Stand at attention, stand at ease,
Bend my elbows, bend my knees.
Salute to the captain,
Bow to the Queen,
Turn my back on the dirty submarine.
Ordinary Movings was a game you played alone. You'd bounce a ball against a wall, and call out and perform various actions. There was a tweedle and a twaddle move at the advanced levels. We'd also pilfer our mother's lingerie drawers for a single stocking, load it with a ball, stand against a wall, and whip it back and forth over our bodies while reciting:
Have a cup of tea, sir.
No, sir. Why, sir?
Because I have a cold, sir.
Where'd you get the cold, sir?
At the North Pole, sir.
What were you doing there, sir?
Catching polar bears, sir.
How many did you catch, sir?
One sir, two sir, three sir...
And....more bruises. Hula hoops weighted with sand were used in contests difficult for girls like me without curves but easy for the older girls, who could mesmerize the boys as though they'd tossed them opiates.
Everyone knew "One, two, three O'Leary" and:
On the mountain, stands a lady,
Who she is I do not know.
All she wants is gold and silver,
All she wants is a nice young man.
Except we changed the "nice young man" to "ice cream cones" because ice cream always trumps young men when you're seven. We played with intense focus and competitive spirits, and there was strict enforcement of the rules, no exceptions, even for younger siblings.
There were apple trees to climb in the orchard next to us, forts to build bikes to ride and roller skates to be screwed onto sneakers with metal keys. If we felt really ambitious, we'd organize an impromptu game of baseball on the local school diamond, and grab mitts, balls, bats and players as we ran like a pack of feral dogs to the local park. If fall meant games of conkers, summer was for marbles, and winner-take-all tournaments. I had excellent hand-eye coordination and killer instincts, so I usually came home with my purple velvet Crown Royal bag filled with booty (which had a whole other meaning back then, as did thongs, which were worn on our feet.) It drove my mother crazy when I swaggered home, as she found competition unladylike. All's fair in love and marbles, I'd argue.

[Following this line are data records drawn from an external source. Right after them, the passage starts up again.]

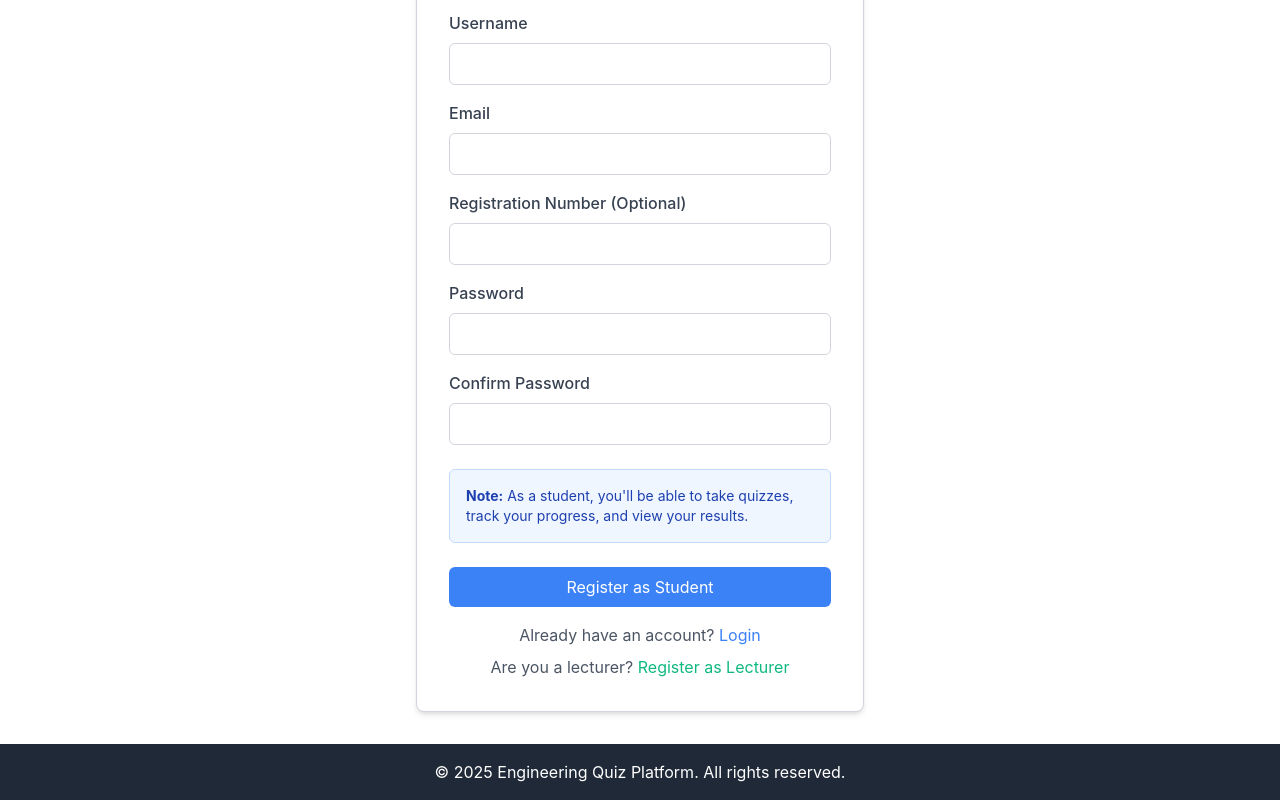
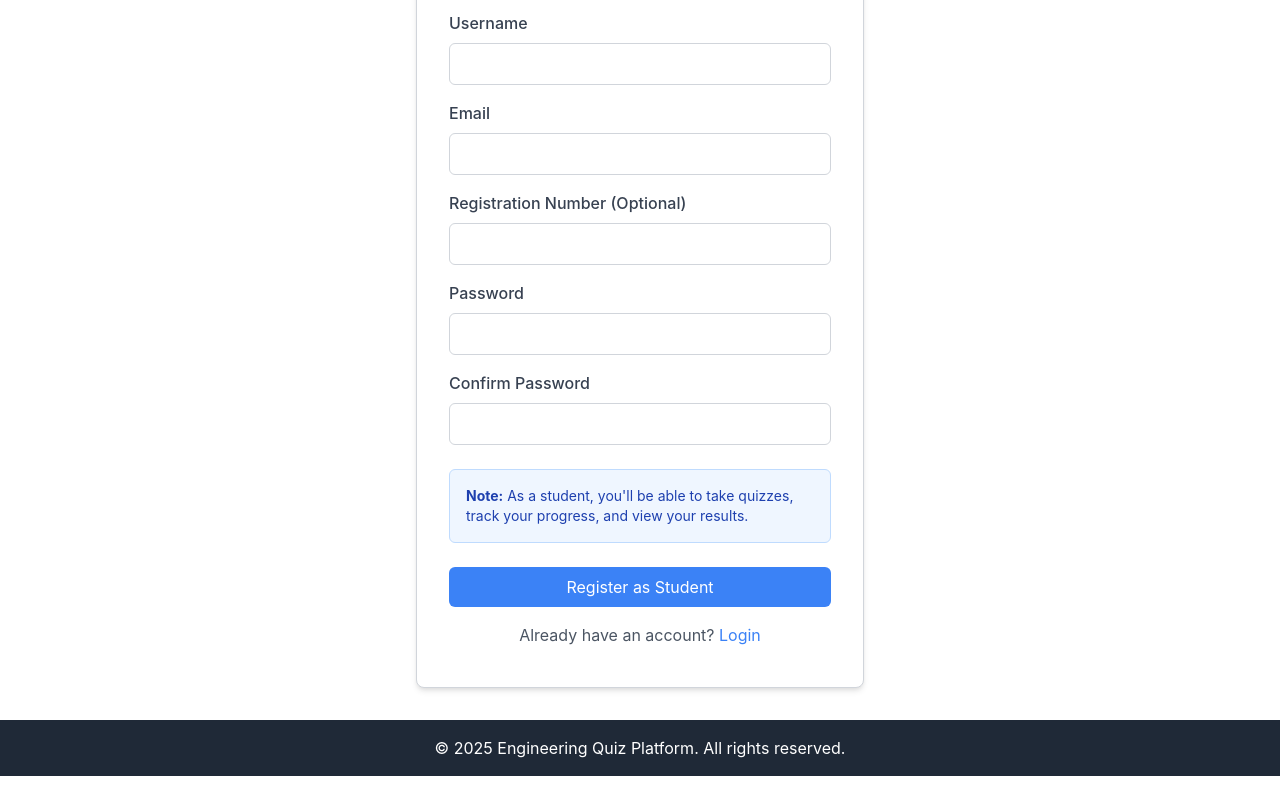
Before and after one commit to Emmanuel1255/quiz-platform-frontend, a React (Vite) app: page /register in a window 1280 px wide. Shown: the part 292-1092 px from the top of the page. After the commit the page ends 1068 px from the top, so only its background shows below. Built offline with nearby package versions, Linux system fonts and the light colour scheme.

Commit message:
adjusted

```diff
--- a/components/auth/StudentRegisterForm.jsx
+++ b/components/auth/StudentRegisterForm.jsx
@@ -180,12 +180,12 @@
               Login
             </Link>
           </p>
-          <p className="text-gray-600">
+          {/* <p className="text-gray-600">
             Are you a lecturer?{' '}
             <Link to="/register/lecturer" className="text-green-500 hover:text-green-700">
               Register as Lecturer
             </Link>
-          </p>
+          </p> */}
         </div>
       </form>
     </div>
```
Also changed, not shown: 2 other files (tests, documents, lock files or other folders).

If we were lucky enough to scrounge up a nickel each, we'd head to the local general store where I'd freeze with indecision. I could buy one bottle of Coca-Cola, snap it open on the side of the big red cooler, and it would be gone in a couple of gulps. Or I could get one Popsicle, or a Jet (chocolate covered orange sherbet), or a lemon fountain with a licorice straw, which meant hacking up a lung full of powdered sugar. I always opted for penny candies, because a nickel bought a lot. As I shifted from foot to foot, the clerk would fill a small paper bag with black balls, Pixie sticks, Bazookas, wax lips, candy buttons, licorice pipes, BB bats, and sometimes, a bonus bag of salted sunflower seeds. We'd head home, pile on the hammock, crack the sunflower seeds with our teeth and spit shells into the grass, as we chattered like the birds overhead.
Eventually street lights would flicker to life, and our mothers would holler for us to come in to bathe, and slather our sunburns in Noxema cold cream before bed. But we'd always sneak in one more game of hide and seek on the way.
Olly olly oxen free!